Kenn and the Salmon, a statue in memory of Neil Gunn at Dunbeath harbour
Dunbeath is located in Caithness
Dunbeath shown within the Caithness area
OS grid referenceND160298
Civil parish
Council area
Lieutenancy area
Sovereign stateUnited Kingdom
Postcode districtKW6
Dialling code01593
EU ParliamentScotland
UK Parliament
Scottish Parliament
List of places
58°14′58″N 3°25′55″W / 58.249314°N 3.431925°W / 58.249314; -3.431925Coordinates: 58°14′58″N 3°25′55″W / 58.249314°N 3.431925°W / 58.249314; -3.431925

Dunbeath (Scottish Gaelic: Dùn Bheithe)[1] is a village in south-east Caithness, Scotland on the A9 road.[2]


It was the birthplace of Neil M. Gunn (1891–1973), author of The Silver Darlings, Highland River etc., many of whose novels are set in Dunbeath and its Strath. Dunbeath has a very rich archaeological landscape, the site of numerous Iron Age brochs and an early medieval monastic site (see Alex Morrison's archaeological survey, "Dunbeath: A Cultural Landscape".)

Of Dunbeath's landscape, Gunn wrote: "These small straths, like the Strath of Dunbeath, have this intimate beauty.
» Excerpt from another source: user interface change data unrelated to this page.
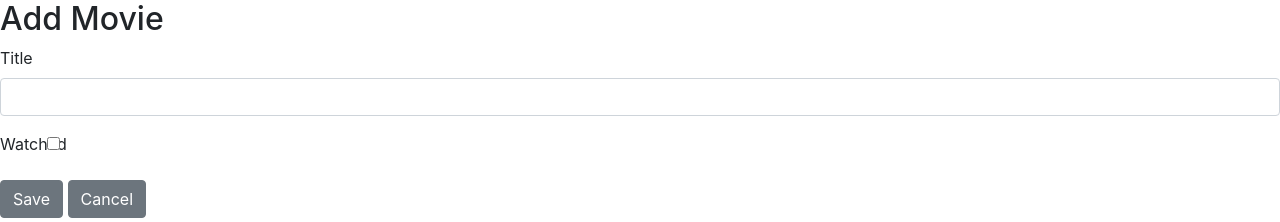
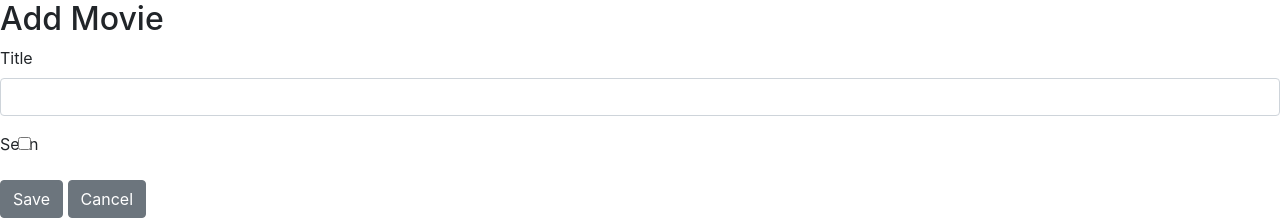
Before and after one commit to mrjink/academy-movies-frontend-react, a React (Create React App) app: page /new in a window 1280 px wide. Shown: the top 222 px of the page. Built offline with nearby package versions, Linux system fonts and the light colour scheme.

Commit message:
Change label from Watched to Seen.

```diff
--- a/src/MovieEdit.js
+++ b/src/MovieEdit.js
@@ -78,7 +78,7 @@ class MovieEdit extends Component {
                                onChange={this.handleChange}/>
                     </FormGroup>
                     <FormGroup>
-                        <Label for="watched">Watched</Label>
+                        <Label for="watched">Seen</Label>
                         <Input type="checkbox" name="watched" id="watched" checked={this.state.movie.watched}
                                onChange={this.handleChange}/>
                     </FormGroup>
--- a/src/Movies.js
+++ b/src/Movies.js
@@ -57,7 +57,7 @@ class Movies extends Component {
                     <thead>
                     <tr>
                         <th>Title</th>
-                        <th>Watched</th>
+                        <th>Seen</th>
                         <th>Edit</th>
                         <th>Delete</th>
                     </tr>
```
In boyhood we get to know every square yard of it. We encompass it physically and our memories hold it. Birches, hazel trees for nutting, pools with trout and an occasionally visible salmon, river-flats with the wind on the bracken and disappearing rabbit scuts, a wealth of wild flower and small bird life, the soaring hawk, the unexpected roe, the ancient graveyard, thoughts of the folk who once lived far inland in straths and hollows, the past and the present held in a moment of day-dream." ('My Bit of Britain', 1941.).
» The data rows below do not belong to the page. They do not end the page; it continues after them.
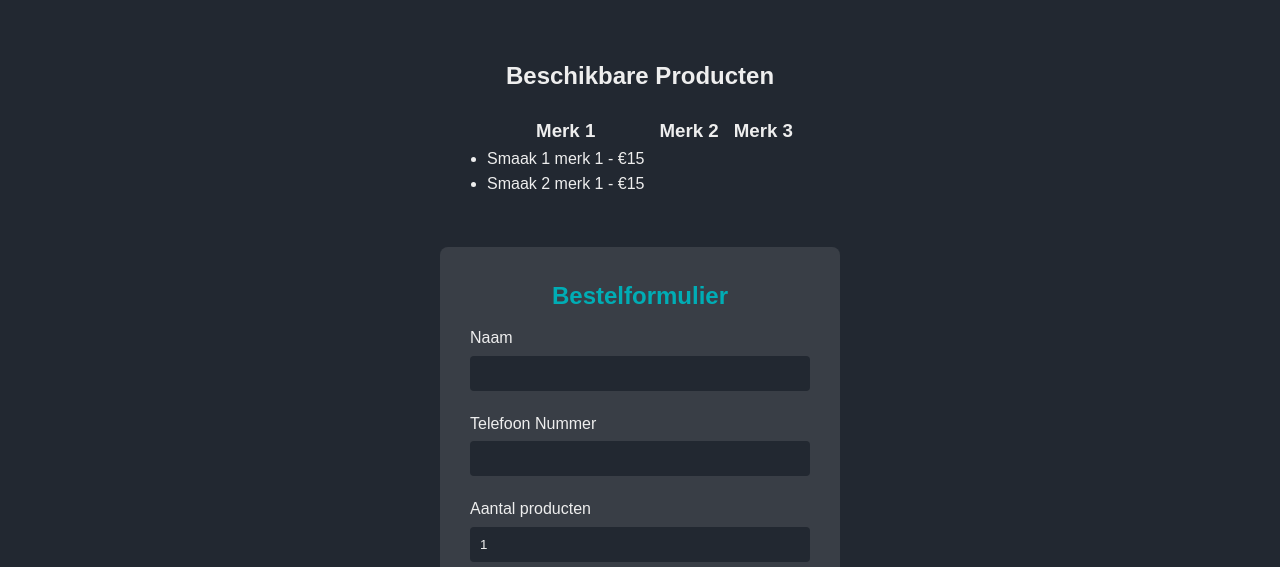
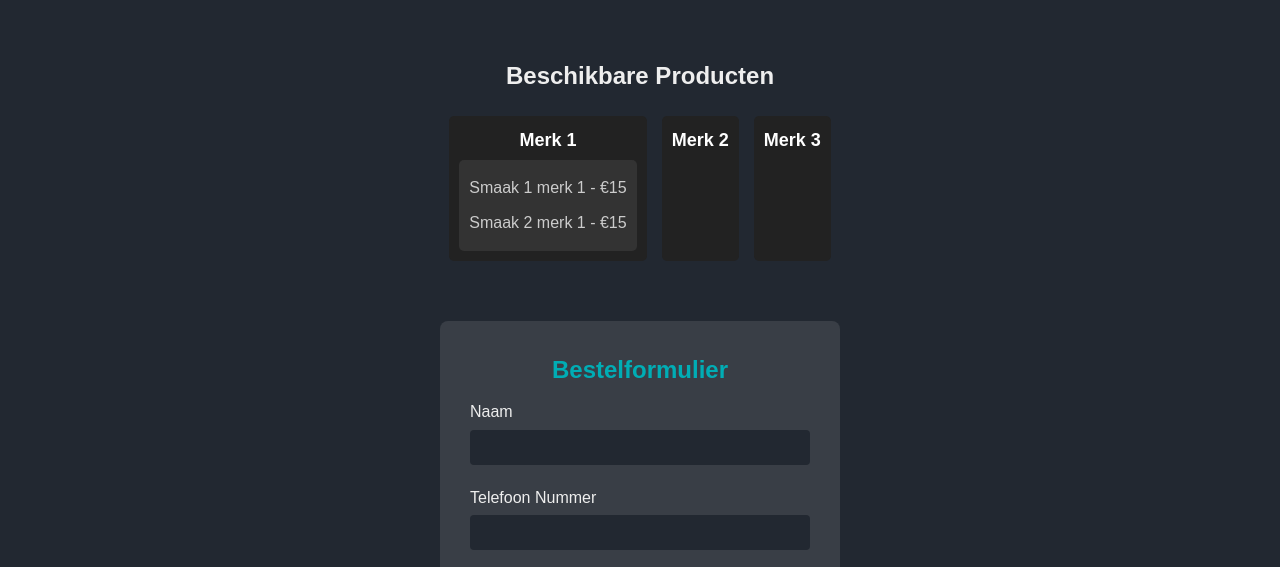
Before and after one commit to Pvjnl/Webpagina, a plain HTML site: page index.html in a window 1280 px wide. Both pictures are taken after a click on the element "Merk 1". Shown: the part 191-758 px from the top of the page. Drawn offline with Linux system fonts and the light colour scheme.

Commit message:
Update style.css

```diff
--- a/style.css
+++ b/style.css
@@ -26,6 +26,34 @@ header {
 .intro {
     text-align: center;
     padding: 40px 20px;
+}
+
+.merk {
+    background-color: #222; /* Donkergrijze achtergrond */
+    color: #fff; /* Witte tekst */
+    padding: 10px;
+    margin-bottom: 10px;
+    border-radius: 5px;
+    cursor: pointer;
+}
+
+.merk h3 {
+    margin: 0;
+    font-size: 18px;
+}
+
+.smaken-lijst {
+    display: none;
+    background-color: #333; /* Iets lichtere grijs */
+    padding: 10px;
+    margin-top: 5px;
+    border-radius: 5px;
+}
+
+.smaken-lijst li {
+    list-style: none;
+    padding: 5px 0;
+    color: #ccc; /* Lichtgrijze tekst */
 }
 
 h1 {
```
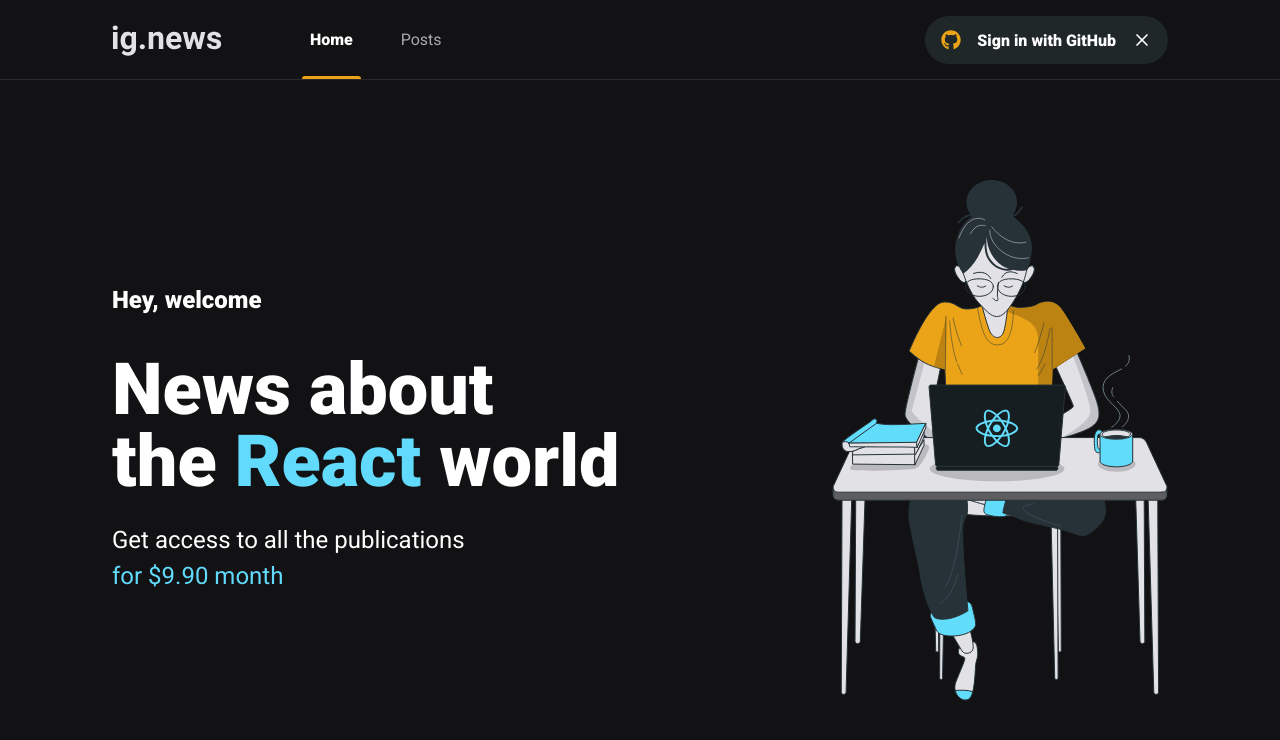
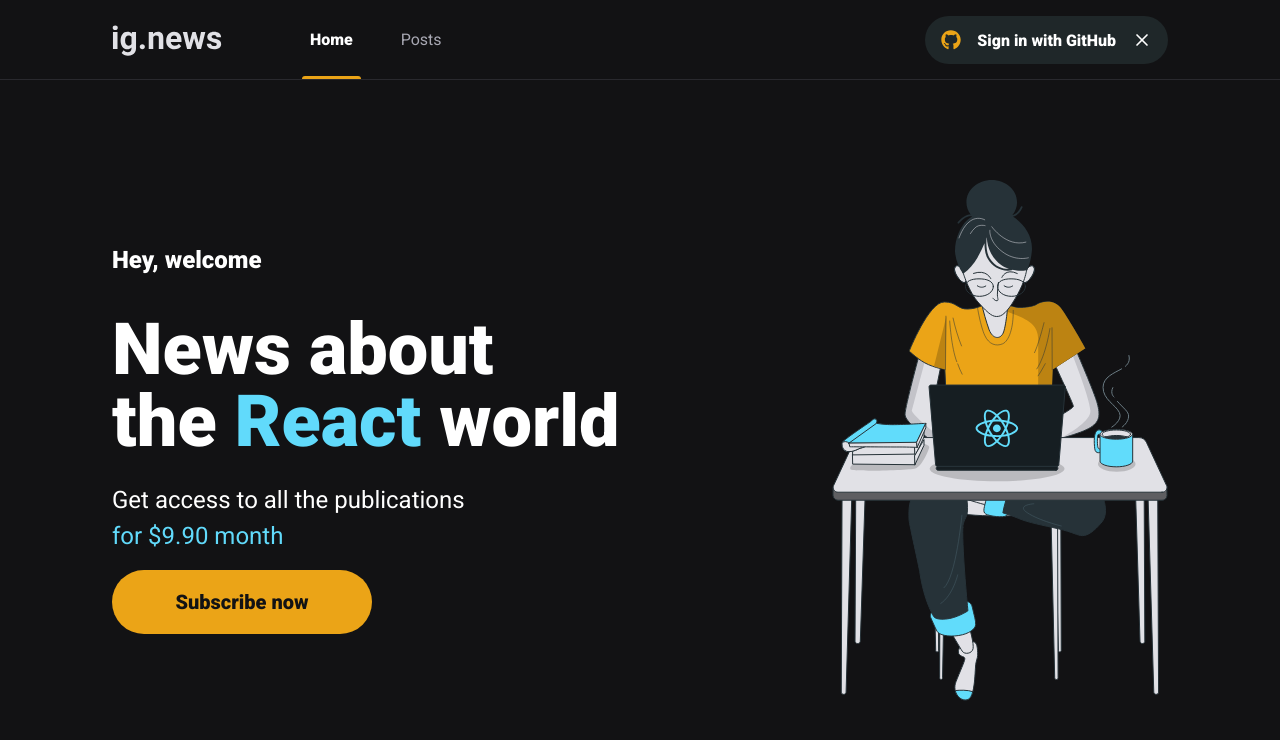
Before and after one commit to victorbruno/ignews, a Next.js app: page / in a window 1280 px wide. Shown: the top 740 px of the page. Built offline with nearby package versions, Linux system fonts and the light colour scheme.

Commit message:
added SubscribeButton component

```diff
--- /dev/null
+++ b/src/components/SubscribeButton/index.tsx
@@ -0,0 +1,9 @@
+import styles from "./styles.module.scss";
+
+export function SubscribeButton() {
+  return(
+    <button type="button" className={styles.subscribeButton}>
+      Subscribe now
+    </button>
+  );
+}
--- /dev/null
+++ b/src/components/SubscribeButton/styles.module.scss
@@ -0,0 +1,22 @@
+.subscribeButton {
+  width: 260px;
+  height: 4rem;
+
+  display: flex;
+  align-items: center;
+  justify-content: center;
+
+  background-color: var(--yellow-500);
+  border-radius: 4rem;
+  border: 0;
+
+  font-size: 1.25rem;
+  font-weight: bold;
+  color: var(--gray-900);
+
+  transition: filter 0.2s;
+
+  &:hover {
+    filter: brightness(0.8);
+  }
+}
--- a/src/pages/home.module.scss
+++ b/src/pages/home.module.scss
@@ -35,4 +35,8 @@
       color: var(--cyan-500);
     }
   }
+
+  button {
+    margin-top: 1rem;
+  }
 }
--- a/src/pages/index.tsx
+++ b/src/pages/index.tsx
@@ -1,5 +1,6 @@
 import Head from 'next/head'
 import { Header } from '../components/Header'
+import { SubscribeButton } from '../components/SubscribeButton';
 
 import styles from "./home.module.scss";
 
@@ -23,6 +24,7 @@
           Get access to all the publications <br/>
           <span>for $9.90 month</span>
         </p>
+        <SubscribeButton />
       </section>
       <img src="/images/avatar.svg" alt=""/>
     </main>
```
There is a community museum/landscape interpretation centre at the old village school (http://www.dunbeath-heritage.org.uk).

Prince George, Duke of Kent, was killed when his Short Sunderland flying boat crashed on a Dunbeath hillside on 25 August 1942.[3]
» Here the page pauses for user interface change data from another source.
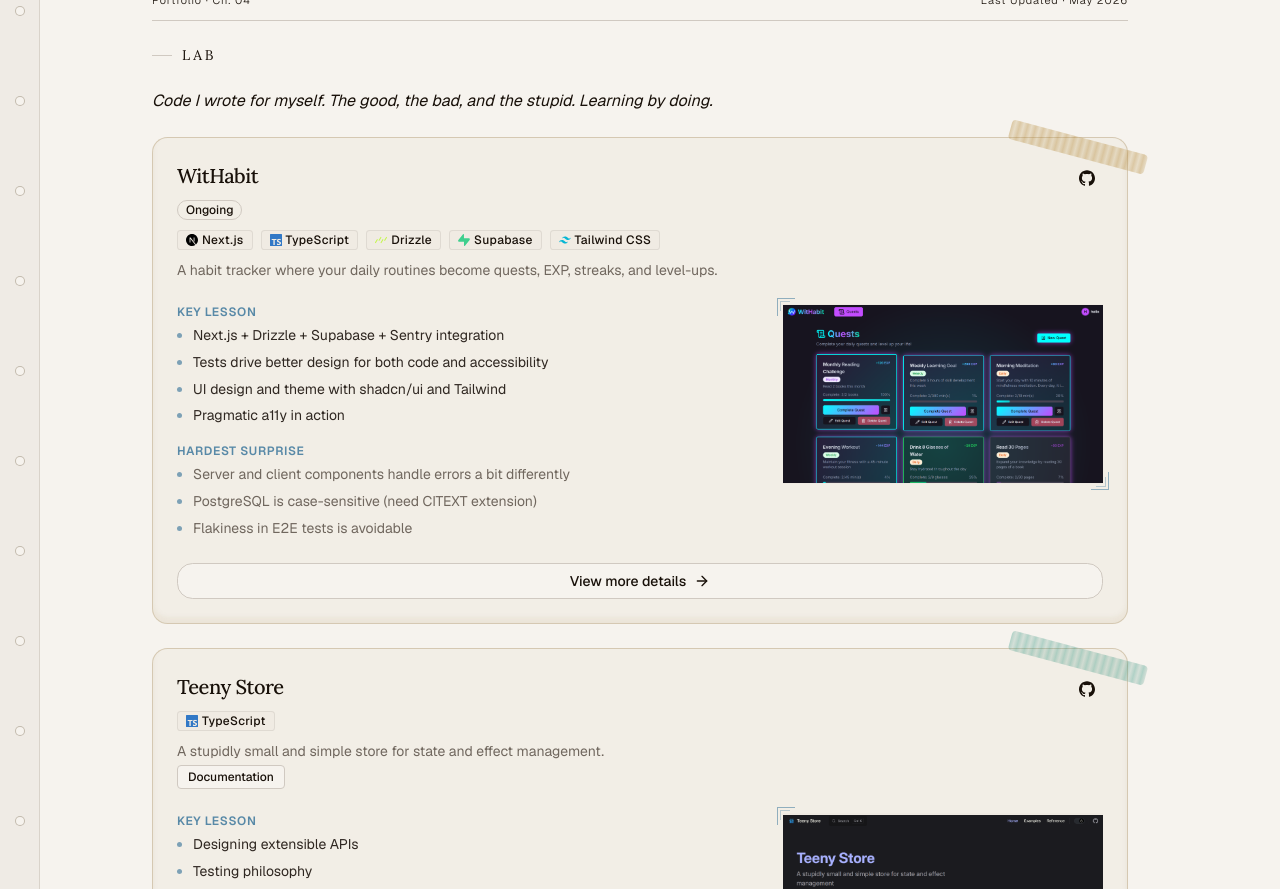
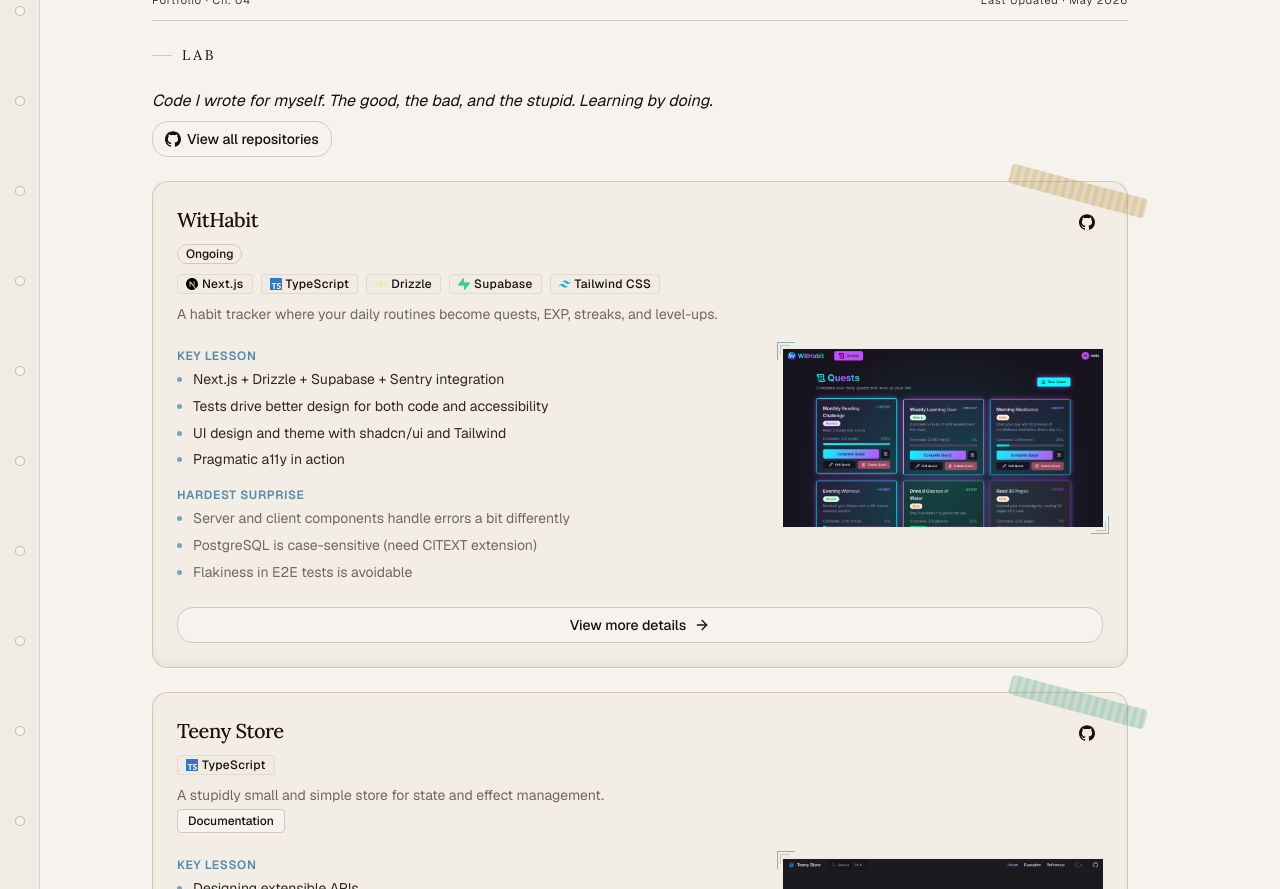
Before and after one commit to vuezy/my-portfolio, a Next.js app: page / in a window 1280 px wide. Shown: the part 3700-4589 px from the top of the page. Built offline with nearby package versions, Linux system fonts and the light colour scheme.

Commit message:
feat(lab): add link to all repositories

```diff
--- a/src/app/_components/LabChapter.tsx
+++ b/src/app/_components/LabChapter.tsx
@@ -2,6 +2,7 @@
 import { Project, ProjectCard, ProjectCardBulletList, ProjectCardDetailSection } from "@/components/common/ProjectCard";
 import { TechName } from "@/components/common/TechTag";
 import WashiTape from "@/components/common/WashiTape";
+import GitHubIcon from "@/components/icons/GitHubIcon";
 import { Button } from "@/components/ui/button";
 import Link from "next/link";
 
@@ -212,9 +213,20 @@
       lastUpdated={lastUpdated}
       nextChapterId="extras"
     >
-      <p className="mb-6">
+      <p className="mb-2">
         <em>Code I wrote for myself. The good, the bad, and the stupid. Learning by doing.</em>
       </p>
+
+      <Button variant="outline" asChild>
+        <Link
+          href="https://github.com/vuezy?tab=repositories"
+          target="_blank"
+          rel="noopener noreferrer"
+          className="mb-6"
+        >
+          <GitHubIcon className="size-4" /> View all repositories
+        </Link>
+      </Button>
 
       <div className="space-y-6">
         {projects.map((project, idx) => (
```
Notable people[edit]

Dr John N Sutherland, graduate of Glasgow, St Andrews and Edinburgh Universities, former Professor of Virtual Reality at Gifu University in Japan, founder of video games as an academic discipline,[4][5][6] was brought up in Dunbeath and attended Dunbeath Primary School and Dunbeath Parish Church.


  1. ^ Gaelic and Norse in the Landscape: Placenames in Caithness and Sutherland. Scottish National Heritage.
  2. ^ "Dunbeath". The Gazetteer for Scotland. School of GeoSciences, University of Edinburgh and The Royal Scottish Geographical Society. Retrieved 18 June 2018.
  3. ^ http://www.rafoban.co.uk/page10.htm
  4. ^ New Statesman
  5. ^ "A masters in Space Invaders?". BBC News. 9 November 1997. Retrieved 6 November 2009.
  6. ^ Times Higher Education Supplement